Charley, or Chorley
CHARLEY, or Chorley, an extra-parochial liberty, in the union of Loughborough, hundred of West Goscote, N. division of the county of Leicester, 4¾ miles (S. W. by W.) from Loughborough; containing 53 inhabitants. The ancient forest of Charley, or Charnwood, twenty miles in circuit, was disafforested soon after the Conquest; its privileges were restored by Henry II., but finally abolished by Henry III. The liberty lies in the heart of the forest, and chiefly in the romantic vale of a rivulet: the area is about 500 acres; the soil on the south side is light, in the middle rather stiff, but, all considered, good useful land. The Hall is a plain brick building, with pleasant grounds.

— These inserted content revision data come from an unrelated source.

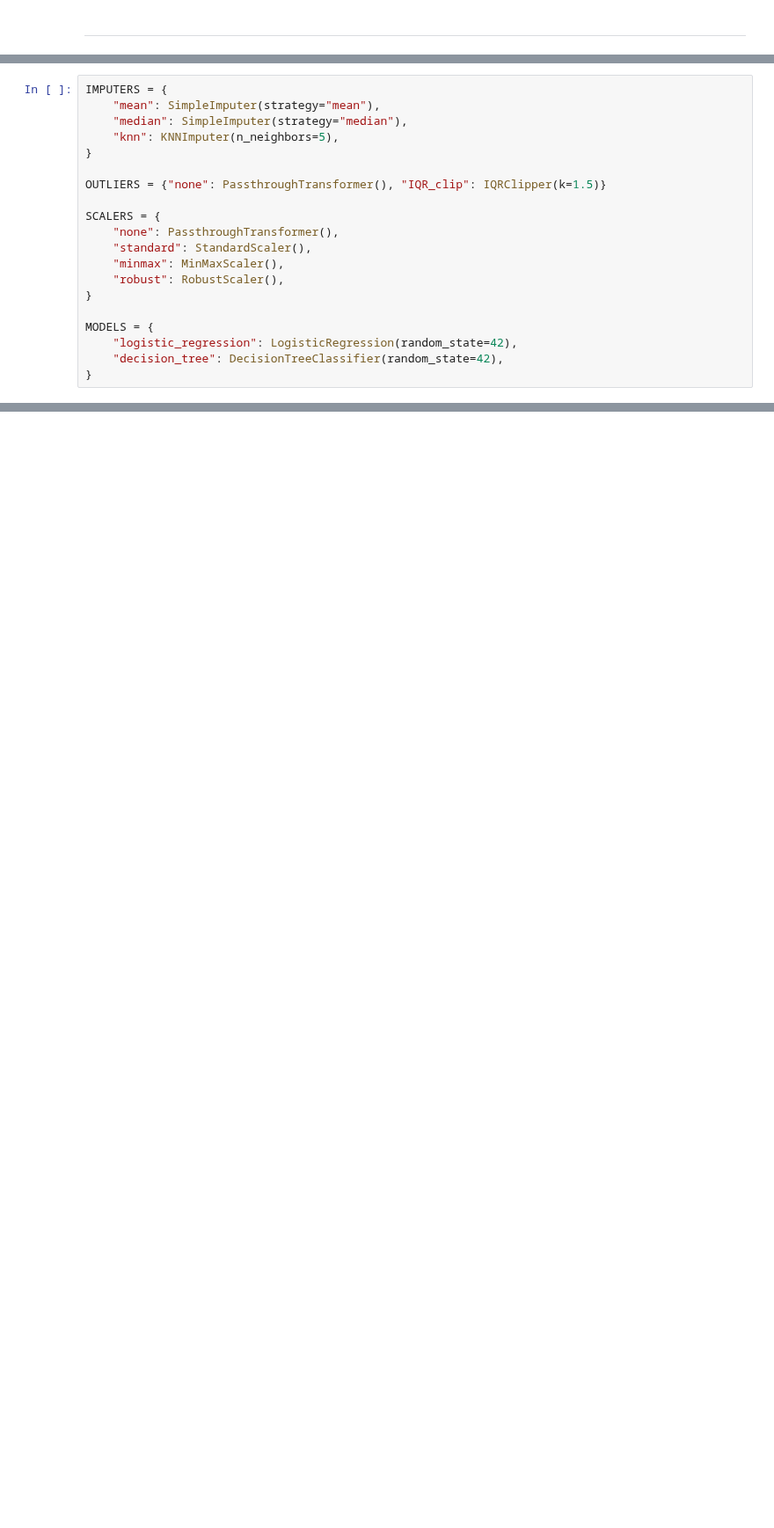
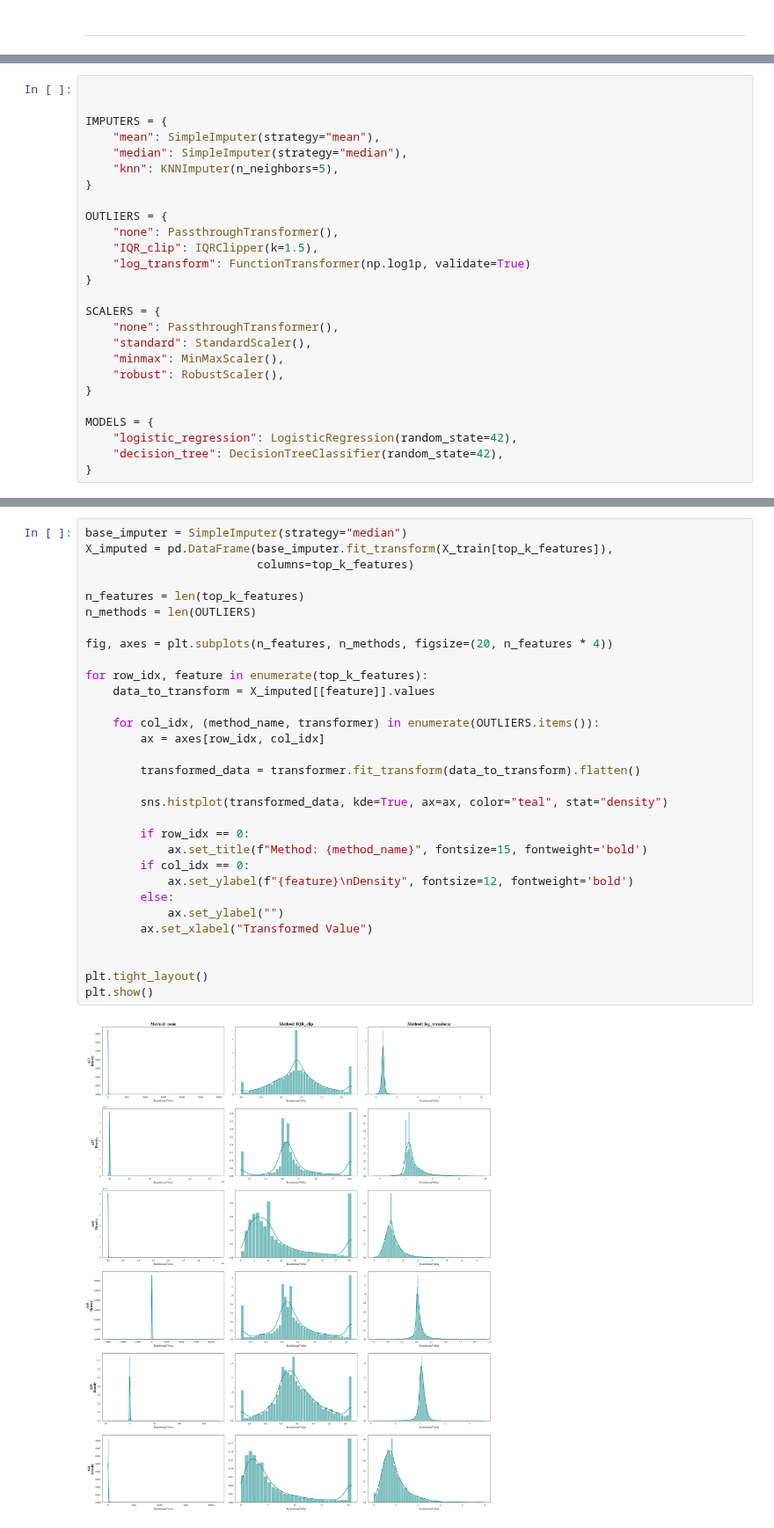
Before and after one commit to jkociecki/machine-learning-pwr, a Jupyter notebook: lab02/report.ipynb, the cells around one changed output, grey strips where cells are left out. Shown at 88% size. Drawn from its saved outputs; the diff is of its cells as text; blank space fills up the shorter version.

```diff
--- a/lab02/report.ipynb
+++ b/lab02/report.ipynb
@@ -263,11 +320,17 @@ class PassthroughTransformer(BaseEstimator, TransformerMixin):
 # %%
+
+
 IMPUTERS = {
     "mean": SimpleImputer(strategy="mean"),
     "median": SimpleImputer(strategy="median"),
     "knn": KNNImputer(n_neighbors=5),
 }
 
-OUTLIERS = {"none": PassthroughTransformer(), "IQR_clip": IQRClipper(k=1.5)}
+OUTLIERS = {
+    "none": PassthroughTransformer(),
+    "IQR_clip": IQRClipper(k=1.5),
+    "log_transform": FunctionTransformer(np.log1p, validate=True)
+}
 
 SCALERS = {
     "none": PassthroughTransformer(),
@@ -672,0 +385,33 @@ plt.show()
+# %%
+base_imputer = SimpleImputer(strategy="median")
+X_imputed = pd.DataFrame(base_imputer.fit_transform(X_train[top_k_features]),
+                         columns=top_k_features)
+
+n_features = len(top_k_features)
+n_methods = len(OUTLIERS)
+
+fig, axes = plt.subplots(n_features, n_methods, figsize=(20, n_features * 4))
+
+for row_idx, feature in enumerate(top_k_features):
+    data_to_transform = X_imputed[[feature]].values
+
+    for col_idx, (method_name, transformer) in enumerate(OUTLIERS.items()):
+        ax = axes[row_idx, col_idx]
+
+        transformed_data = transformer.fit_transform(data_to_transform).flatten()
+
+        sns.histplot(transformed_data, kde=True, ax=ax, color="teal", stat="density")
+
+        if row_idx == 0:
+            ax.set_title(f"Method: {method_name}", fontsize=15, fontweight='bold')
+        if col_idx == 0:
+            ax.set_ylabel(f"{feature}\nDensity", fontsize=12, fontweight='bold')
+        else:
+            ax.set_ylabel("")
+        ax.set_xlabel("Transformed Value")
+
+
+plt.tight_layout()
+plt.show()
+# %% [output]
+[figure, added]
```
Also changed, not shown: parts of 31 cells of this notebook, 5 other files.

A society of eremites, of the order of St. Augustine, settled here in the reign of Henry II., by the favour of Robert Blanchmains, Earl of Leicester; but in the time of Edward II. it was united to one at Ulverscroft, where a priory of Regular canons, dedicated to the Blessed Virgin Mary, continued until the Dissolution, when its revenue was estimated at £101. 3. 10.